By Sean Bowlin
State Rep. Carter Casteel, R-New Braunfels, filed her first pieces of legislation this week — three bills, all dealing with Comal County legal issues.
“We’ve got ’em rolling and I’m glad to get ’em filed,” Casteel said Friday.
House Bill 871 will establish Comal County Court-at-Law Number Two, which will mirror the existing statutory court.
‘The creation of this second county court-at-law will give the current county court-at-law judge and the district judges relief from the growing case load,” Casteel said. “The case load has increased tremendously in
the last two years.”
The second county court-at-law will hear misdemeanors and family law cases and proceedings. It will also bring in more revenue, which Casteel said she expects to offset the court’s costs.
Then there is House Bill 934. It will allow for increased input and offer a broader perspective to the Juvenile Board, Casteel said.
“The proposed legislation adds two additional members — un additional district court judge and the criminal district attorney, with the D.A. voting only in the event of a tie — to the current board.
The 207th District judge, county judge and county
court-at-law judge make up the board,” Casteel said.
Finally, House Bill 935 authorizes creating a magistrate position for Comal County.
It also establishes the qualifications and responsibilities of that position.
Currently, the justices of the peace and county judge perform this duty, each with an assigned weekday and alternating weekends,
So having that position tills in the gap until the second county-court-at-law judge is available, Casteel said.

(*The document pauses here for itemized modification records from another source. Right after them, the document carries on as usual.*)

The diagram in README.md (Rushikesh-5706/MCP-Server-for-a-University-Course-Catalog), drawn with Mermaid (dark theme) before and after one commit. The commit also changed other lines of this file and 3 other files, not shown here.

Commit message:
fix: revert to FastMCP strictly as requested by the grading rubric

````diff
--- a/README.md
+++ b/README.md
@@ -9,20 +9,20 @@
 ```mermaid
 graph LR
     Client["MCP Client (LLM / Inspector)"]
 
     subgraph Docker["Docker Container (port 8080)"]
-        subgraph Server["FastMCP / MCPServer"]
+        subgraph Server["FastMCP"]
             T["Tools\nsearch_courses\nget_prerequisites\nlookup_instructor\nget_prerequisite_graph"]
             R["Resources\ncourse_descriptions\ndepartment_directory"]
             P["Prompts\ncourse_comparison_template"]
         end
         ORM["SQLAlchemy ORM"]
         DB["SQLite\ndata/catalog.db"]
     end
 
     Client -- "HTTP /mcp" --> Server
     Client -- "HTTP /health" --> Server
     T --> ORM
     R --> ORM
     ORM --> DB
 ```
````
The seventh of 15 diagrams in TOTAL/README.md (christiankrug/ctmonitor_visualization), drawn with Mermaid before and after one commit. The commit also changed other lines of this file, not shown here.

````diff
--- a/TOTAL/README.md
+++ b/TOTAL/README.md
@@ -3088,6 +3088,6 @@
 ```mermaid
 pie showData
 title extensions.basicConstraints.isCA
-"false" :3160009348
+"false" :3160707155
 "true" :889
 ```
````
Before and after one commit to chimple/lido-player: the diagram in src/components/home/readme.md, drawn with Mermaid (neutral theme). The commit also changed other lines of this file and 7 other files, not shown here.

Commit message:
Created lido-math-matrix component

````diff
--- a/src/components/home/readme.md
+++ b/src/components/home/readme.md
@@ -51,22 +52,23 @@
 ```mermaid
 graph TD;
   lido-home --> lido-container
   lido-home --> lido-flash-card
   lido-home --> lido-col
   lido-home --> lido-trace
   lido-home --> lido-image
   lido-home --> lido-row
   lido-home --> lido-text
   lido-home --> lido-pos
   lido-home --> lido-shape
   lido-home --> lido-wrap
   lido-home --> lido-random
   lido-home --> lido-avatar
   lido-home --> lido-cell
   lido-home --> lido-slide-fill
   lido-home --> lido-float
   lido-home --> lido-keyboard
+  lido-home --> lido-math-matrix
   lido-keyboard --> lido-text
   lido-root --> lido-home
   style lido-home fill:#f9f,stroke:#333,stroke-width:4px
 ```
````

Casteel said the magistrate would assist in the processing of accused offenders at the Comal County Jail, reading them their rights and establishing bonds for them.HBI
(Right) Hard at work making last-minute requests, Rose Sassenhagen turned out to be the only rose left in Fancie Flowers, 940-1 San Antonio St. Shortly after 2 p.m., Terry Voges received a call at her shop from a man desperate to find roses for someone. After some moments, Voges turned to her other employees; “He wanted to make sure we didn’t have any left in our back yard that we could dig up.” After selling through 1,200 roses, customers at the flower shop were becoming creative.
(Above) Jonathan Torres and Sam Trevino came in looking for something special for their wives. The four would be double-dating later in the evening, and the two friends decided on wrist corsages for their significant others. The two men had planned the dinner, but were leaving the rest of the night up to their better halves. “Dinner, a movie, dancing,” Torres said, whatever they wanted, the corsages would easily go with any of the special moments the evening presented.
K. JESSIE SLATEN/Herald-Zertung